Cardiovascular disease is the leading cause of mortality worldwide. While reperfusion therapy is vital for patient survival post-heart attack, it also causes further tissue injury, known as myocardial ischemia/reperfusion (I/R) injury in clinical practice. Exploring ways to attenuate I/R injury is of clinical interest for improving post-ischemic recovery. A platelet-inspired nanocell (PINC) that incorporates both prostaglandin E2 (PGE2)-modified platelet membrane and cardiac stromal cell-secreted factors to target the heart after I/R injury is introduced. By taking advantage of the natural infarct-homing ability of platelet membrane and the overexpression of PGE2 receptors (EPs) in the pathological cardiac microenvironment after I/R injury, the PINCs can achieve targeted delivery of therapeutic payload to the injured heart. Furthermore, a synergistic treatment efficacy can be achieved by PINC, which combines the paracrine mechanism of cell therapy with the PGE2/EP receptor signaling that is involved in the repair and regeneration of multiple tissues.

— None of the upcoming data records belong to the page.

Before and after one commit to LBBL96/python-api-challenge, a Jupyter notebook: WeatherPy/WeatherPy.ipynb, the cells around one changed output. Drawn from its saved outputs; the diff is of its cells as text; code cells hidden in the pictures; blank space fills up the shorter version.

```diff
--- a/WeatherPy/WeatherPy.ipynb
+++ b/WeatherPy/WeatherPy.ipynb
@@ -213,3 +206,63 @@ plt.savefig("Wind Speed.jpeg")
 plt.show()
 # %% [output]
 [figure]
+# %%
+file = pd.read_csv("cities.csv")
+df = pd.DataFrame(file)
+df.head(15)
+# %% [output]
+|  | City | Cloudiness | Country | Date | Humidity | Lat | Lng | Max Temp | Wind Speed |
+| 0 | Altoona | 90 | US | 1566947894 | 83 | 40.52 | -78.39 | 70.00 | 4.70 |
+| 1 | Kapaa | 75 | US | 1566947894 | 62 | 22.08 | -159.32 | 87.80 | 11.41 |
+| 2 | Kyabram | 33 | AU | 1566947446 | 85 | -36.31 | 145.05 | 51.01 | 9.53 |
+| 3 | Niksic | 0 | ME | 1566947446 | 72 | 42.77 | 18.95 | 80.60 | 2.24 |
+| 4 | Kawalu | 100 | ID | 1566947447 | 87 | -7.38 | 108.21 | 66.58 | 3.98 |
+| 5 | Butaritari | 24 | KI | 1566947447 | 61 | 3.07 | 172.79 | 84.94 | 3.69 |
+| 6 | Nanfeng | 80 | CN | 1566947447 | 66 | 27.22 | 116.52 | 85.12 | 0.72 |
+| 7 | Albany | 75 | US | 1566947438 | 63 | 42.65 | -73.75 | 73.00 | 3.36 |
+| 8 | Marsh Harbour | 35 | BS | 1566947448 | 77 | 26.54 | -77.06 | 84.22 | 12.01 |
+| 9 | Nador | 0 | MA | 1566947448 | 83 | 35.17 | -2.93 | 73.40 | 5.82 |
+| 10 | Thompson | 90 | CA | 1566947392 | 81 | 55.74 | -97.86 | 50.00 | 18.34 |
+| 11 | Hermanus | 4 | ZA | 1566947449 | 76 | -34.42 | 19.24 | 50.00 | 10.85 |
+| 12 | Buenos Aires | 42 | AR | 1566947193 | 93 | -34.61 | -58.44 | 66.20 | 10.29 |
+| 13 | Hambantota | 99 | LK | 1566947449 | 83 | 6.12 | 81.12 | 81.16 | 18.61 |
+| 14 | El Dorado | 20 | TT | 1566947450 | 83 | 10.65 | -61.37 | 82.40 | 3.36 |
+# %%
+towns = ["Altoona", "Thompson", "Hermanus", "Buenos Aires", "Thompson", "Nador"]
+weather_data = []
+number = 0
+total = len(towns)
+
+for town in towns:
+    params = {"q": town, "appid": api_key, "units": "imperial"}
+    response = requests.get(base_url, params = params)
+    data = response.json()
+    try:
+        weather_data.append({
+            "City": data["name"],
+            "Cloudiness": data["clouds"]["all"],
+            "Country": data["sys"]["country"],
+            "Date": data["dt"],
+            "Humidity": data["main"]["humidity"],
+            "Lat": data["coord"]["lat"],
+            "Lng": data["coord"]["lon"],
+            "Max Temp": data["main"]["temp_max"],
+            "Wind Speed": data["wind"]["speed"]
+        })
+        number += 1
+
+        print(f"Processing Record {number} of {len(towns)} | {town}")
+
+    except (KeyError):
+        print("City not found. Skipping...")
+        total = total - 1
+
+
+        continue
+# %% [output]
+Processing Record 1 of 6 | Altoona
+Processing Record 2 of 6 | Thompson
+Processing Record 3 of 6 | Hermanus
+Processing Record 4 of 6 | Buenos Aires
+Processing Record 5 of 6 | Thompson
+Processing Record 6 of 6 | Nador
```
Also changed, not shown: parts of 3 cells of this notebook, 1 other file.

In a mouse model of myocardial I/R injury, intravenous injection of PINCs results in augmented cardiac function and mitigated heart remodeling, which is accompanied by the increase in cycling cardiomyocytes, activation of endogenous stem/progenitor cells, and promotion of angiogenesis. This approach represents a promising therapeutic delivery platform for treating I/R injury.





Published Version (Please cite this version)


Publication Info

Su, Teng, Ke Huang, Hong Ma, Hongxia Liang, Phuong-Uyen Dinh, Justin Chen, Deliang Shen, Tyler A Allen, et al. (2019). Platelet-Inspired Nanocells for Targeted Heart Repair After Ischemia/Reperfusion Injury. Advanced functional materials, 29(4). p. 1803567. 10.1002/adfm.201803567 Retrieved from

This is constructed from limited available data and may be imprecise. To cite this article, please review & use the official citation provided by the journal.



Teng Su

Assistant Professor in Medicine

Tyler Allen


Unless otherwise indicated, scholarly articles published by Duke faculty members are made available here with a CC-BY-NC (Creative Commons Attribution Non-Commercial) license, as enabled by the Duke Open Access Policy. If you wish to use the materials in ways not already permitted under CC-BY-NC, please consult the copyright owner. Other materials are made available here through the author’s grant of a non-exclusive license to make their work openly accessible.